Part 20 vs Part 90 Sending the Wrong Signals?

As per Part 20 of Title 47 of the Code of Federal Regulations (CFR), organizations and individuals are permitted to use signal boosters for consumer as well as enterprise installations as long as they remain within strict limits defined by the FCC, including limits pertaining to the frequency bands in which the signal boosters may operate. (Source:

In practice, most signal boosters for 4G fall within the regulatory dispensation set out in Part 20, enabling businesses and individuals to boost their cellular signal at will and support a variety of applications. This has been an important win given the complexity of seeking retransmission approval from carriers. The fact is that few, if any, consumers and few small-to-medium-size enterprises (SMEs) have the wherewithal to successfully negotiate a retransmission agreement. Moreover, carriers would not be able to engage with the large number of retransmission agreement requests that would come in from SMEs, and consumers and would likely refuse all such requests.

However, while some current 5G applications can be supported by Part 20 devices, this will not remain the case as 5G evolves and operators look to utilize new 5G frequency bands for higher bandwidth applications. These frequency bands, such as the 2.5GHz band used extensively by T-Mobile, and C-band used by AT&T and Verizon, have the most available bandwidth, and therefore the capability to allow for the delivery of 5G services, such as ultra-fast data connections.

To deploy signal booster solutions on these frequencies, a retransmission agreement is needed as the operation of these devices fall under FCC Part 90 rules. When deployed in big areas such as sports stadiums, airports, shopping malls and concert venues, it is possible to obtain the required retransmission agreements as the mobile network operators are typically deeply involved in the design and deployment of capacity solutions. Other SMEs looking to expand in building coverage may not find the process so easy.

The issue with 5G, is therefore that the higher throughput bands used in these networks to enable the sort of game-changing applications business and consumers demand require signal boosters capable of operating on the wide bandwidth mid-band spectrum. As a result, those solutions automatically fall within Part 90 and require that businesses and consumers first seek retransmission approval before using signal boosters. In effect, this will mean that people and small businesses in areas with poor 5G coverage will have no way of improving this coverage. Unable to negotiate the complexities of retransmission agreements, the full benefits of 5G will remain out of reach for many.

Today, most applications can be supported by devices classified under Part 20. However, this situation will change fast. New enterprise and consumer applications will rapidly emerge and many of these will demand the highest possible throughput rates to be effective. From IoT to VR, advanced AI applications to high-performance cloud computing, we cannot create an environment where access to these and other tools is determined by geography and organization size alone.

A Fresh Regulatory Review

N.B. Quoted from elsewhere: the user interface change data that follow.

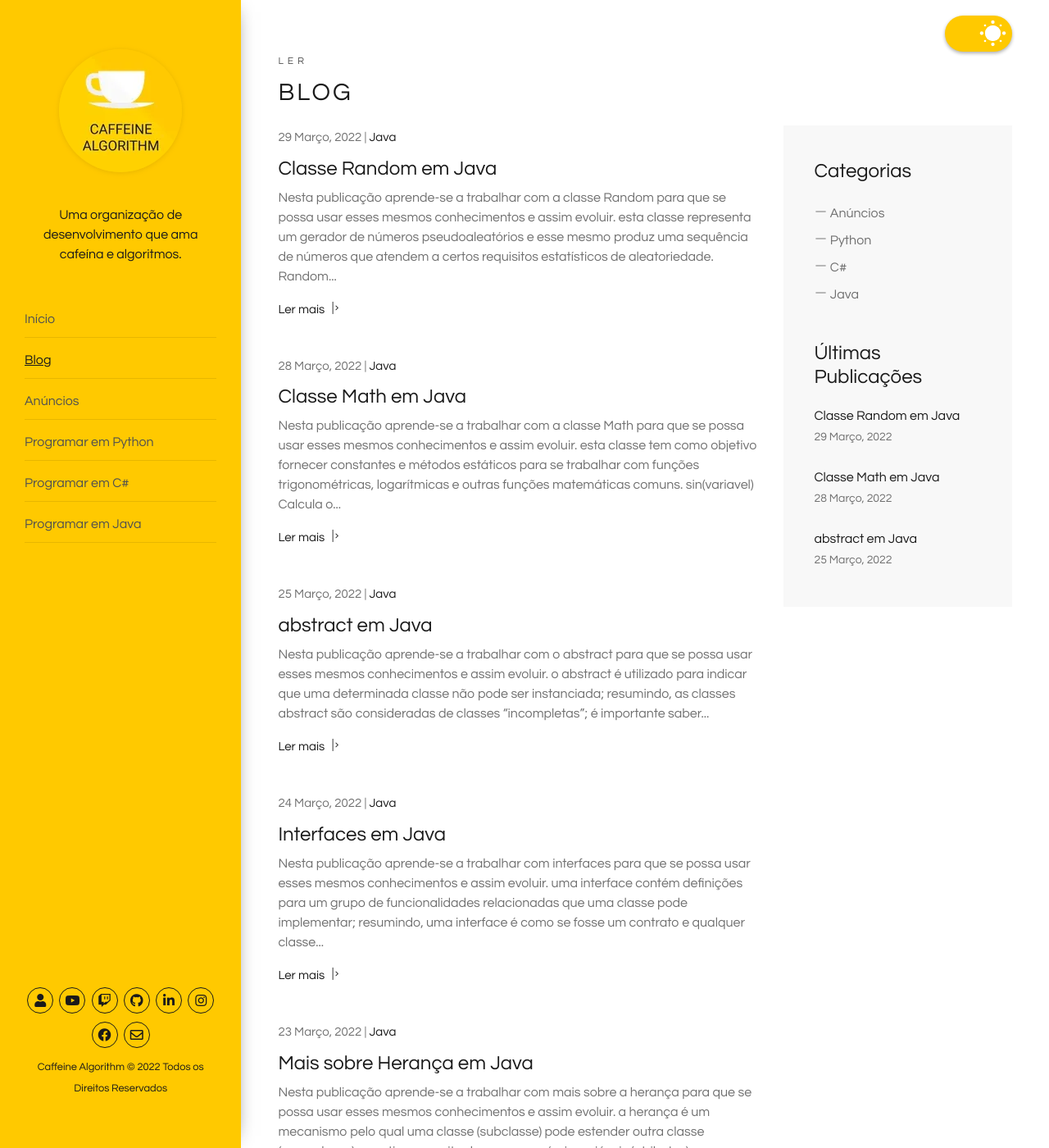
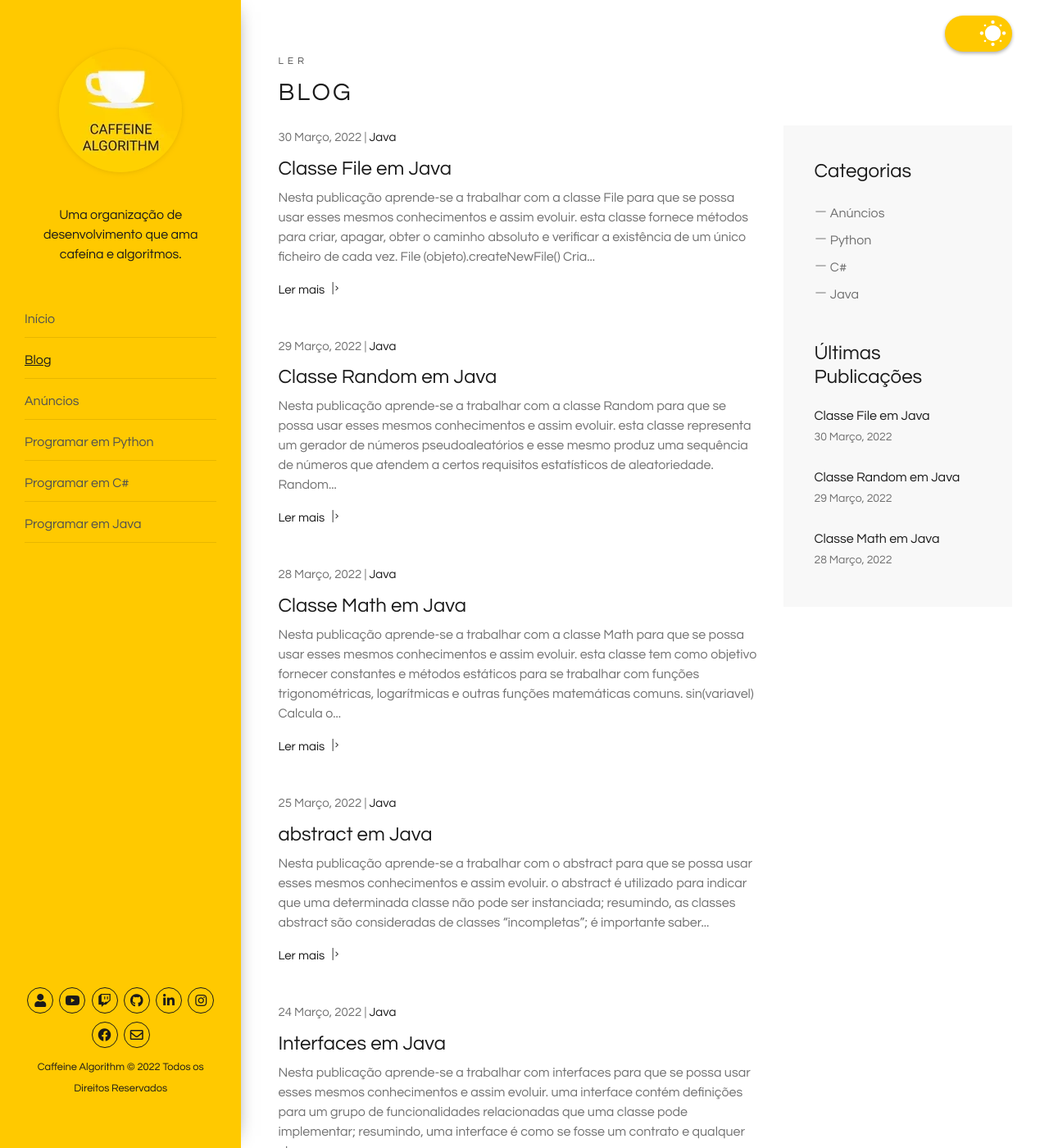
Before and after one commit to caffeinealgorithm/caffeinealgorithm.github.io, a Jekyll site: the page built from blog/index.html, in a window 1280 px wide and 1400 px high. Shown: the whole window at 82% size. Built offline with Jekyll 4.4.1, drawn with Linux system fonts in a browser that asks for light colours; the list of posts is cut into pages by our own code; some of the changed text lies outside the part shown.

Commit message:
Add 39º episode of the Java programming series

````diff
--- /dev/null
+++ b/_posts/2022-03-30-classe-file-em-java.md
@@ -0,0 +1,59 @@
+---
+layout: post
+excerpt: Blog
+title: 'Classe File em Java'
+description: 'Descobre como se trabalha com a classe File na linguagem de programação Java. Obtém respostas às tuas dúvidas com a teoria e os exemplos apresentados.'
+keywords: 'java, classe file, classe, file, publicação'
+date: 2022-03-30
+categories: [Java]
+---
+
+Nesta publicação aprende-se a trabalhar com a classe File para que se possa usar esses mesmos conhecimentos e assim evoluir.
+
+- esta classe fornece métodos para criar, apagar, obter o caminho absoluto e verificar a existência de um único ficheiro de cada vez.
+
+`File (objeto).createNewFile()` | Cria um ficheiro no caminho especificado
+`File (objeto).delete()` | Apaga o determinado ficheiro
+`File (objeto).getAbsolutePath()` | Obtém o caminho absoluto do ficheiro
+`File (objeto).exists()` | Verifica se o dado ficheiro existe ou não
+
+```java
+package com.caffeinealgorithm.programaremjava;
+
+import java.io.File;
+import java.io.IOException;
+
+public class ClasseFile {
+  private File ficheiro = new File("Ficheiro.txt");
+
+  public void Run() {
+    /*
+      try {
+        ficheiro.createNewFile();
+      }
+      catch (IOException excecao) {
+        System.out.println(excecao);
+      }
+    */
+
+    ficheiro.delete();
+
+    // System.out.println(ficheiro.getAbsolutePath());
+
+    if (ficheiro.exists())
+      System.out.println("O ficheiro \"Ficheiro.txt\" existe.");
+    else
+      System.out.println("O ficheiro \"Ficheiro.txt\" não existe.");
+  }
+}
+
+// O ficheiro "Ficheiro.txt" não existe.
+```
+
+<div class="video-container">
+  <iframe src="https://www.youtube.com/embed/_d2WykDSZyM" frameborder="0" allowfullscreen></iframe>
+</div>
+
+Não te esqueças de [assistir ao vídeo](https://youtu.be/_d2WykDSZyM){:target="\_blank"} e podes sempre ler esta publicação [em inglês](https://nelsonsilvadev.com/blog/20220330/file-class-in-java/){:target="\_blank"}.
+
+### _Happy coding!_
--- a/index.html
+++ b/index.html
@@ -76,7 +76,7 @@ keywords: organização, desenvolvimento, cafeína, algoritmos, publicações, v
       </div>
 
       <div class="row">
-        {% for video in site.java %} {% if video.id == "/java/38" %}
+        {% for video in site.java %} {% if video.id == "/java/39" %}
         <div class="col-xs-12 col-sm-3 col-sm-6 col-lg-6 col-xl-3">
           <a
             href="https://www.youtube.com/embed/{{ video.custom_id }}"
````
Also changed, not shown: _java/39.md (added, +5 -0 lines), assets/img/playlists/java/39.png (added), assets/img/playlists/java/39.webp (added).
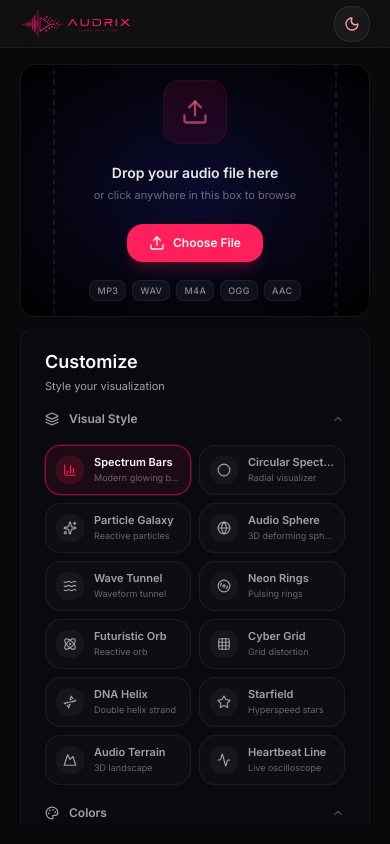
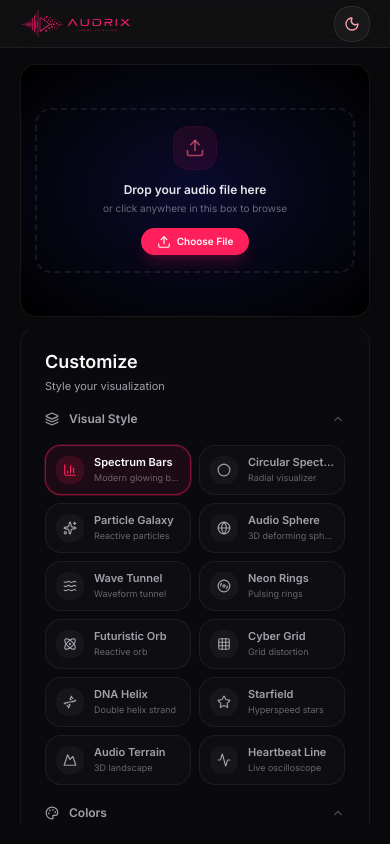
Before and after one commit to sam-eer31/Audio_Visualizer, a React (Vite) app: page / in a window 390 px wide. Built offline with nearby package versions, Linux system fonts and the light colour scheme.

Commit message:
style: make audio upload box responsive on mobile viewports to prevent overflow

```diff
--- a/src/components/preview/PreviewBox.tsx
+++ b/src/components/preview/PreviewBox.tsx
@@ -150,44 +150,41 @@ function EmptyUploadBox({ dark }: { dark: boolean }) {
   const fileRef = useRef<HTMLInputElement>(null)
 
   return (
-    <div className="h-full flex flex-col items-center justify-center" style={{ padding: '40px 32px' }}>
+    <div className="h-full flex flex-col items-center justify-center p-3.5 sm:p-6 md:p-8">
       <div
         className={cn(
-          "w-full max-w-[320px] flex flex-col items-center rounded-2xl border-2 border-dashed transition-colors cursor-pointer",
+          "w-full max-w-[320px] flex flex-col items-center rounded-2xl border-2 border-dashed transition-colors cursor-pointer p-4 sm:p-6 md:p-8",
           dark ? "border-white/[0.08] hover:border-primary/30" : "border-black/[0.12] hover:border-primary/40"
         )}
-        style={{ padding: '36px 28px' }}
         onClick={() => fileRef.current?.click()}
       >
         {/* Icon */}
         <div
           className={cn(
-            "rounded-2xl flex items-center justify-center",
+            "rounded-2xl flex items-center justify-center shrink-0 mb-3 sm:mb-5 w-11 h-11 sm:w-16 sm:h-16",
             dark
               ? "bg-gradient-to-br from-rose-500/10 to-pink-600/10 border border-rose-500/[0.08]"
               : "bg-gradient-to-br from-rose-500/10 to-pink-600/10 border border-rose-500/20"
           )}
-          style={{ width: '64px', height: '64px', marginBottom: '20px' }}
         >
-          <Upload className={cn("h-7 w-7", dark ? "text-rose-400/60" : "text-rose-500/70")} />
+          <Upload className={cn("h-5 w-5 sm:h-7 sm:w-7", dark ? "text-rose-400/60" : "text-rose-500/70")} />
         </div>
 
         {/* Text */}
-        <p className="text-[14px] font-semibold text-center leading-tight" style={{ color: dark ? 'rgba(255,255,255,0.9)' : 'rgba(0,0,0,0.85)' }}>Drop your audio file here</p>
-        <p className="text-[11px] text-center mt-1.5" style={{ color: dark ? 'rgba(255,255,255,0.4)' : 'rgba(0,0,0,0.45)' }}>or click anywhere in this box to browse</p>
+        <p className="text-[12px] sm:text-[14px] font-semibold text-center leading-tight" style={{ color: dark ? 'rgba(255,255,255,0.9)' : 'rgba(0,0,0,0.85)' }}>Drop your audio file here</p>
+        <p className="text-[10px] sm:text-[11px] text-center mt-1 sm:mt-1.5" style={{ color: dark ? 'rgba(255,255,255,0.4)' : 'rgba(0,0,0,0.45)' }}>or click anywhere in this box to browse</p>
 
         {/* CTA Button */}
         <button
           onClick={(e) => { e.stopPropagation(); fileRef.current?.click() }}
-          className="rounded-xl bg-primary text-primary-foreground text-[12px] font-semibold flex items-center shadow-lg shadow-primary/20 hover:shadow-primary/35 hover:scale-[1.02] transition-all active:scale-[0.97]"
-          style={{ padding: '10px 22px', gap: '8px', marginTop: '20px' }}
+          className="rounded-xl bg-primary text-primary-foreground text-[10px] sm:text-[12px] font-semibold flex items-center shadow-lg shadow-primary/20 hover:shadow-primary/35 hover:scale-[1.02] transition-all active:scale-[0.97] mt-3 sm:mt-5 px-4 py-1.5 sm:px-5.5 sm:py-2.5 gap-1.5 sm:gap-2"
         >
-          <Upload className="h-4 w-4" />
+          <Upload className="h-3.5 w-3.5 sm:h-4 sm:w-4" />
           Choose File
         </button>
 
         {/* Supported formats */}
-        <div className="flex items-center" style={{ gap: '6px', marginTop: '18px' }}>
+        <div className="hidden sm:flex items-center gap-1.5 mt-4">
           {['MP3', 'WAV', 'M4A', 'OGG', 'AAC'].map((f) => (
             <span
               key={f}
```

For this reason, it is vital that the FCC looks urgently at the current stipulations of Part 20 to see how these can be adapted to the world of 5G. Signal boosters for higher bandwidth 5G applications absolutely must be included within Part 20 to ensure that everyone has access to the full benefits of 5G no matter where they are based or whether they have the people needed to negotiate complex retransmission agreements.

5G does have the power to change the world. We all need to make sure that it equally changes the world for all.

About the Author

Stephen M. Kowal | Chief Commercial Officer, Nextivity

Stephen M. Kowal is Chief Commercial Officer, Nextivity. Stephen is a technology industry veteran who has held strategic roles in sales, channel, and global accounts for nearly 25 years. As CCO, Stephen is responsible for the company’s customer and partner facing teams, specifically those focused on sales, business development, marketing, product management, and customer service. For more information, please email [email protected] or visit You can also follow Stephen on LinkedIn: and Nextivity on LinkedIn: